Segment Start: INFORMATION SUPPLIED

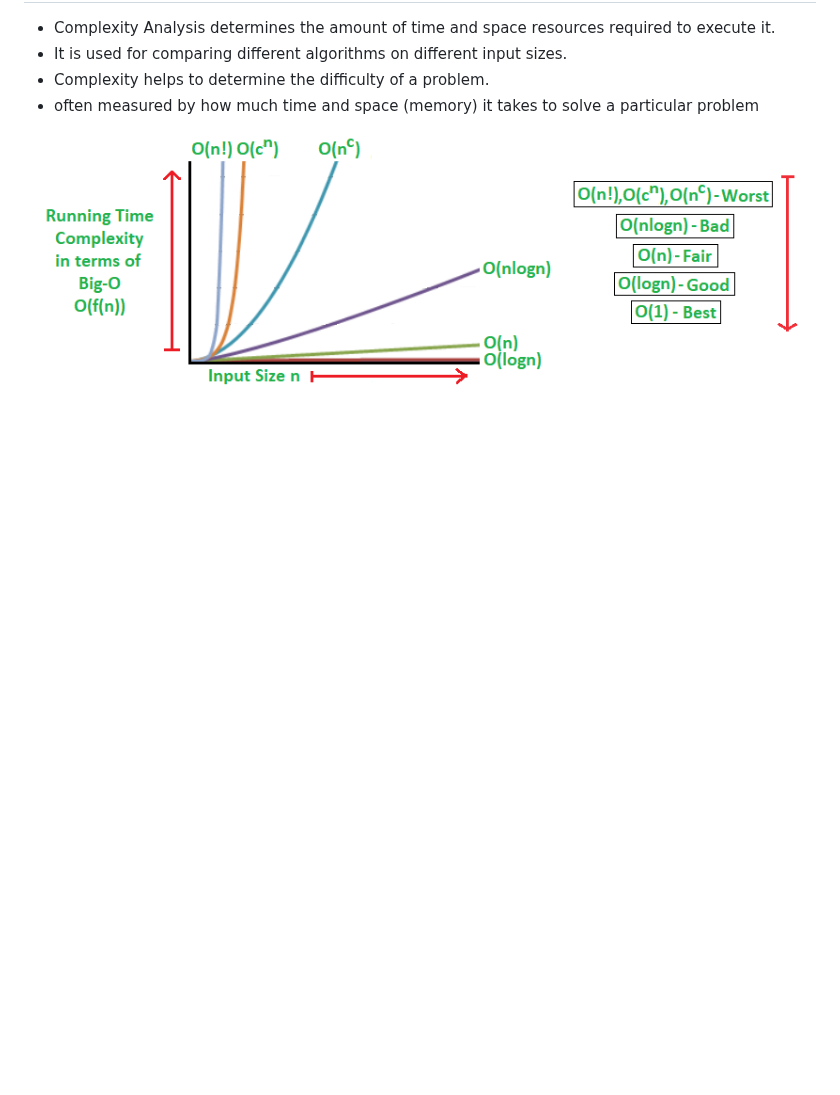
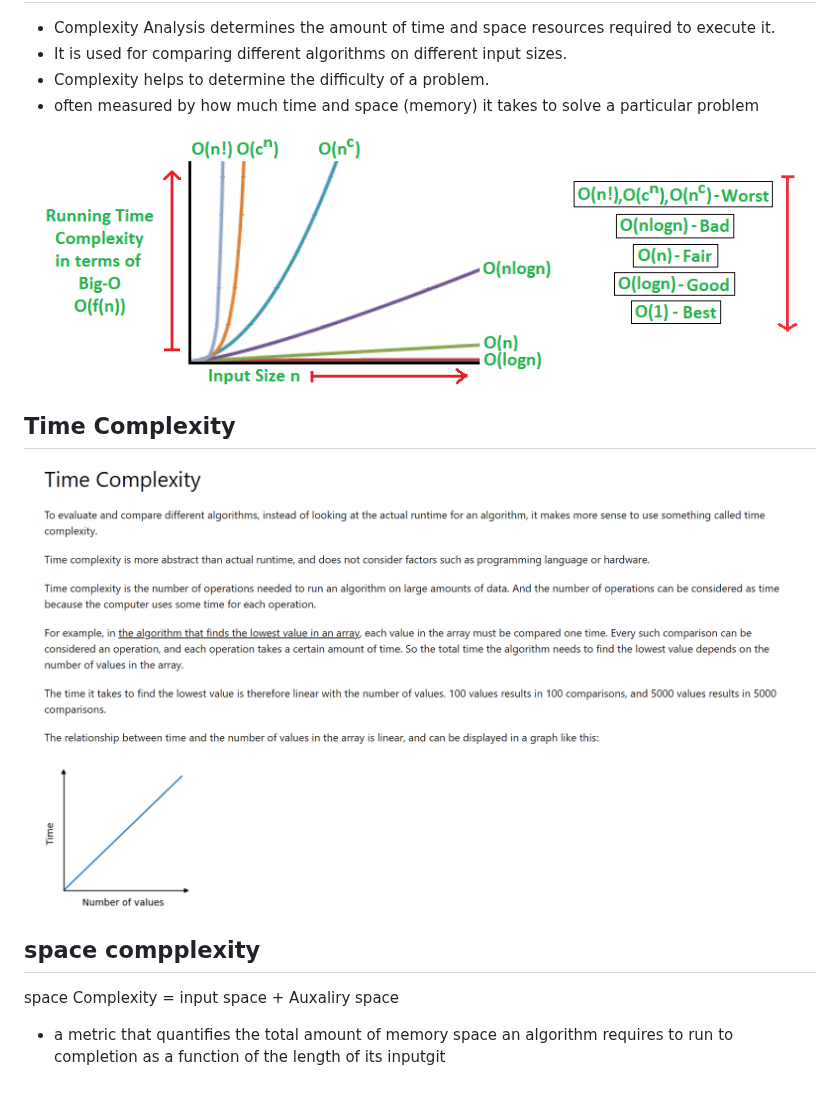
Before and after one commit to KamalAboueidd/Advanced-DSA, a Markdown page: README.md, the part around the change. Rendered like a GitHub page; pictures changed too: TimeComplexity.png (added); blank space fills up the shorter version.

Commit message:
Space & time Complexity

```diff
--- a/README.md
+++ b/README.md
@@ -653,3 +653,11 @@ Measures how much extra memory (RAM) an algorithm consumes relative to the input
 - often measured by how much time and space (memory) it takes to solve a particular problem
 
 ![Complexity](Complexitypng.png)
+
+## Time Complexity
+![Complexity](TimeComplexity.png)
+
+## space compplexity
+
+ space Complexity = input space + Auxaliry space
+ - a metric that quantifies the total amount of memory space an algorithm requires to run to completion as a function of the length of its inputgit
```
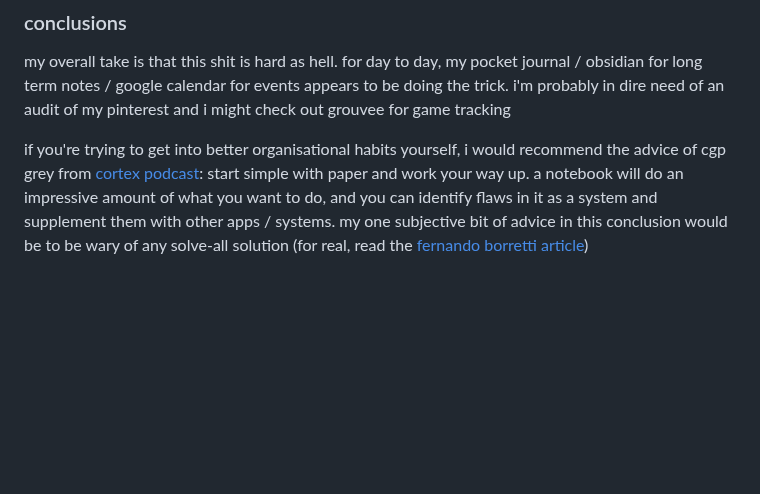
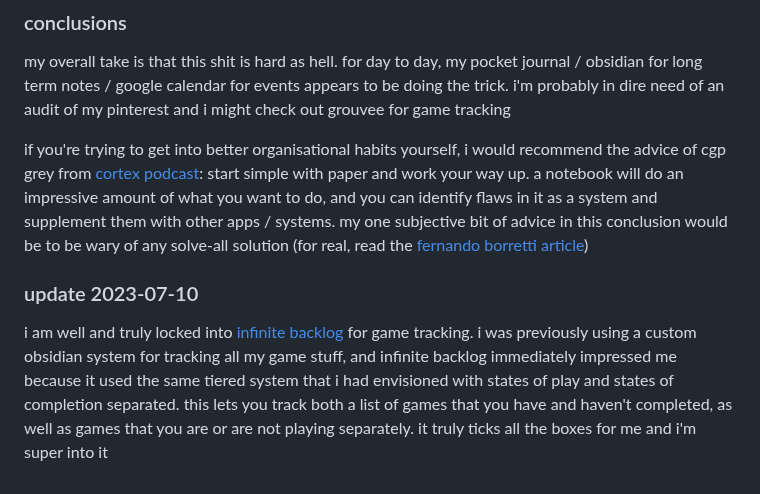
Before and after one commit to uuupah/11ty_neocities, a Markdown page: src/blog/on_organisation.md, the part around the change. GitHub-like rendering; blank space fills up the shorter version.

Commit message:
update on organisation

```diff
--- a/src/blog/on_organisation.md
+++ b/src/blog/on_organisation.md
@@ -78,3 +78,7 @@ three organise methods that i have almost completely done away with are:
 my overall take is that this shit is hard as hell. for day to day, my pocket journal / obsidian for long term notes / google calendar for events appears to be doing the trick. i'm probably in dire need of an audit of my pinterest and i might check out grouvee for game tracking
 
 if you're trying to get into better organisational habits yourself, i would recommend the advice of cgp grey from [cortex podcast](https://www.relay.fm/cortex): start simple with paper and work your way up. a notebook will do an impressive amount of what you want to do, and you can identify flaws in it as a system and supplement them with other apps / systems. my one subjective bit of advice in this conclusion would be to be wary of any solve-all solution (for real, read the [fernando borretti article](https://borretti.me/article/unbundling-tools-for-thought))
+
+### update 2023-07-10
+
+i am well and truly locked into [infinite backlog](https://infinitebacklog.nl/) for game tracking. i was previously using a custom obsidian system for tracking all my game stuff, and infinite backlog immediately impressed me because it used the same tiered system that i had envisioned with states of play and states of completion separated. this lets you track both a list of games that you have and haven't completed, as well as games that you are or are not playing separately. it truly ticks all the boxes for me and i'm super into it
```
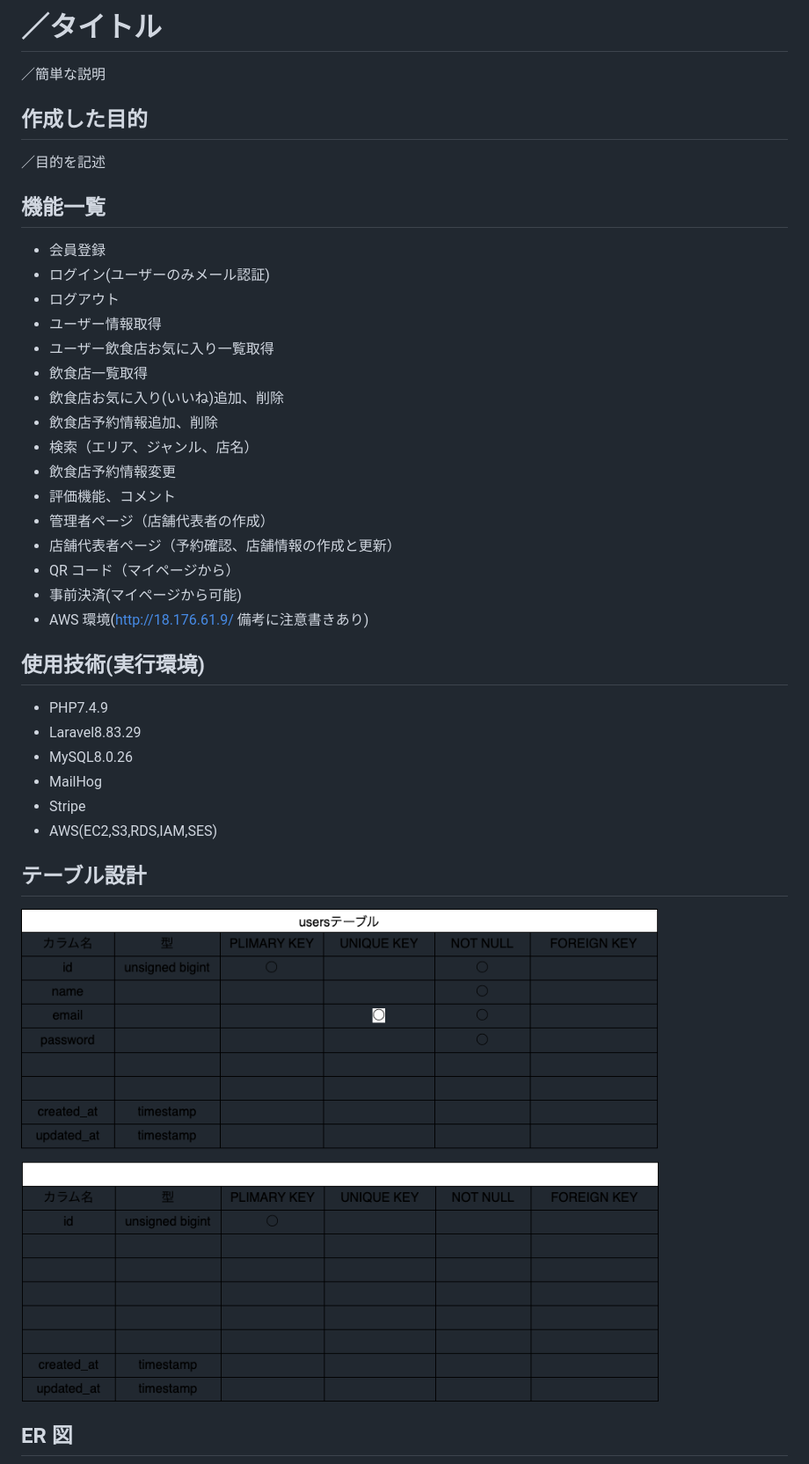
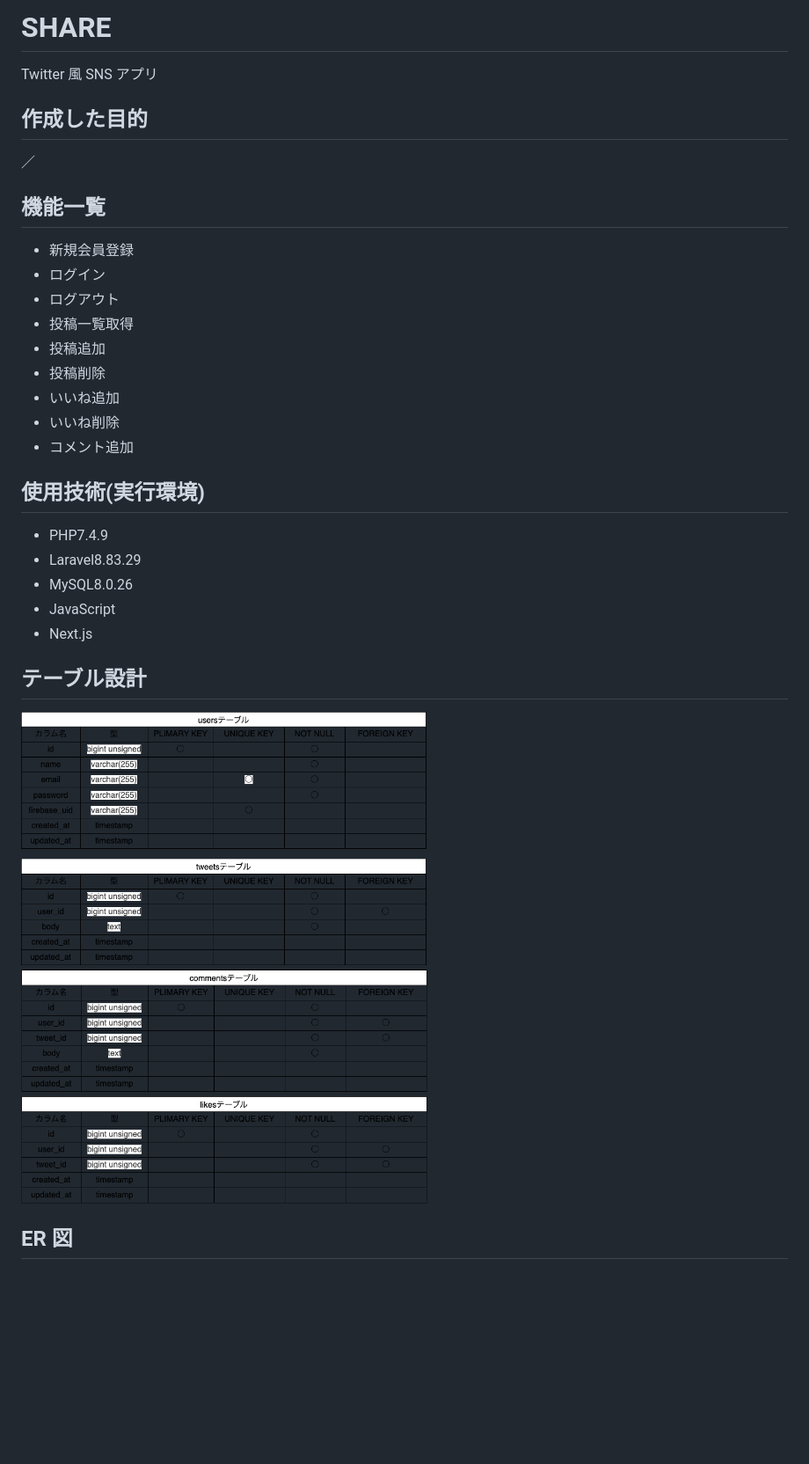
Before and after one commit to youhonami/modan1, a Markdown page: README.md, the part around the change printed below. Shown: that part at 88% size. Rendered like a GitHub page; pictures changed too: table.drawio.png; blank space fills up the shorter version.

Commit message:
readme、er図、テーブル図の追記

```diff
--- a/README.md
+++ b/README.md
@@ -1,38 +1,30 @@
-# ／タイトル
+# SHARE
 
-／簡単な説明
+Twitter 風 SNS アプリ
 
 ## 作成した目的
 
-／目的を記述
+／
 
 ## 機能一覧
 
-- 会員登録
-- ログイン(ユーザーのみメール認証)
+- 新規会員登録
+- ログイン
 - ログアウト
-- ユーザー情報取得
-- ユーザー飲食店お気に入り一覧取得
-- 飲食店一覧取得
-- 飲食店お気に入り(いいね)追加、削除
-- 飲食店予約情報追加、削除
-- 検索（エリア、ジャンル、店名）
-- 飲食店予約情報変更
-- 評価機能、コメント
-- 管理者ページ（店舗代表者の作成）
-- 店舗代表者ページ（予約確認、店舗情報の作成と更新）
-- QR コード（マイページから）
-- 事前決済(マイページから可能)
-- AWS 環境(http://18.176.61.9/ 備考に注意書きあり)
+- 投稿一覧取得
+- 投稿追加
+- 投稿削除
+- いいね追加
+- いいね削除
+- コメント追加
 
 ## 使用技術(実行環境)
 
 - PHP7.4.9
 - Laravel8.83.29
 - MySQL8.0.26
-- MailHog
-- Stripe
-- AWS(EC2,S3,RDS,IAM,SES)
+- JavaScript
+- Next.js
 
 ## テーブル設計
 
```
Also changed, not shown: other parts of README.md (+3 -57 lines), er.drawio.png.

Segment End: INFORMATION SUPPLIED

◆ WHAT YOU NEED TO DO
Line by line, retype the records above exactly, minus the images.

◆ ANSWER SPACE
Before and after one commit to KamalAboueidd/Advanced-DSA, a Markdown page: README.md, the part around the change. Rendered like a GitHub page; pictures changed too: TimeComplexity.png (added); blank space fills up the shorter version.

Commit message:
Space & time Complexity

```diff
--- a/README.md
+++ b/README.md
@@ -653,3 +653,11 @@ Measures how much extra memory (RAM) an algorithm consumes relative to the input
 - often measured by how much time and space (memory) it takes to solve a particular problem
 
 ![Complexity](Complexitypng.png)
+
+## Time Complexity
+![Complexity](TimeComplexity.png)
+
+## space compplexity
+
+ space Complexity = input space + Auxaliry space
+ - a metric that quantifies the total amount of memory space an algorithm requires to run to completion as a function of the length of its inputgit
```
Before and after one commit to uuupah/11ty_neocities, a Markdown page: src/blog/on_organisation.md, the part around the change. GitHub-like rendering; blank space fills up the shorter version.

Commit message:
update on organisation

```diff
--- a/src/blog/on_organisation.md
+++ b/src/blog/on_organisation.md
@@ -78,3 +78,7 @@ three organise methods that i have almost completely done away with are:
 my overall take is that this shit is hard as hell. for day to day, my pocket journal / obsidian for long term notes / google calendar for events appears to be doing the trick. i'm probably in dire need of an audit of my pinterest and i might check out grouvee for game tracking
 
 if you're trying to get into better organisational habits yourself, i would recommend the advice of cgp grey from [cortex podcast](https://www.relay.fm/cortex): start simple with paper and work your way up. a notebook will do an impressive amount of what you want to do, and you can identify flaws in it as a system and supplement them with other apps / systems. my one subjective bit of advice in this conclusion would be to be wary of any solve-all solution (for real, read the [fernando borretti article](https://borretti.me/article/unbundling-tools-for-thought))
+
+### update 2023-07-10
+
+i am well and truly locked into [infinite backlog](https://infinitebacklog.nl/) for game tracking. i was previously using a custom obsidian system for tracking all my game stuff, and infinite backlog immediately impressed me because it used the same tiered system that i had envisioned with states of play and states of completion separated. this lets you track both a list of games that you have and haven't completed, as well as games that you are or are not playing separately. it truly ticks all the boxes for me and i'm super into it
```
Before and after one commit to youhonami/modan1, a Markdown page: README.md, the part around the change printed below. Shown: that part at 88% size. Rendered like a GitHub page; pictures changed too: table.drawio.png; blank space fills up the shorter version.

Commit message:
readme、er図、テーブル図の追記

```diff
--- a/README.md
+++ b/README.md
@@ -1,38 +1,30 @@
-# ／タイトル
+# SHARE
 
-／簡単な説明
+Twitter 風 SNS アプリ
 
 ## 作成した目的
 
-／目的を記述
+／
 
 ## 機能一覧
 
-- 会員登録
-- ログイン(ユーザーのみメール認証)
+- 新規会員登録
+- ログイン
 - ログアウト
-- ユーザー情報取得
-- ユーザー飲食店お気に入り一覧取得
-- 飲食店一覧取得
-- 飲食店お気に入り(いいね)追加、削除
-- 飲食店予約情報追加、削除
-- 検索（エリア、ジャンル、店名）
-- 飲食店予約情報変更
-- 評価機能、コメント
-- 管理者ページ（店舗代表者の作成）
-- 店舗代表者ページ（予約確認、店舗情報の作成と更新）
-- QR コード（マイページから）
-- 事前決済(マイページから可能)
-- AWS 環境(http://18.176.61.9/ 備考に注意書きあり)
+- 投稿一覧取得
+- 投稿追加
+- 投稿削除
+- いいね追加
+- いいね削除
+- コメント追加
 
 ## 使用技術(実行環境)
 
 - PHP7.4.9
 - Laravel8.83.29
 - MySQL8.0.26
-- MailHog
-- Stripe
-- AWS(EC2,S3,RDS,IAM,SES)
+- JavaScript
+- Next.js
 
 ## テーブル設計
 
```
Also changed, not shown: other parts of README.md (+3 -57 lines), er.drawio.png.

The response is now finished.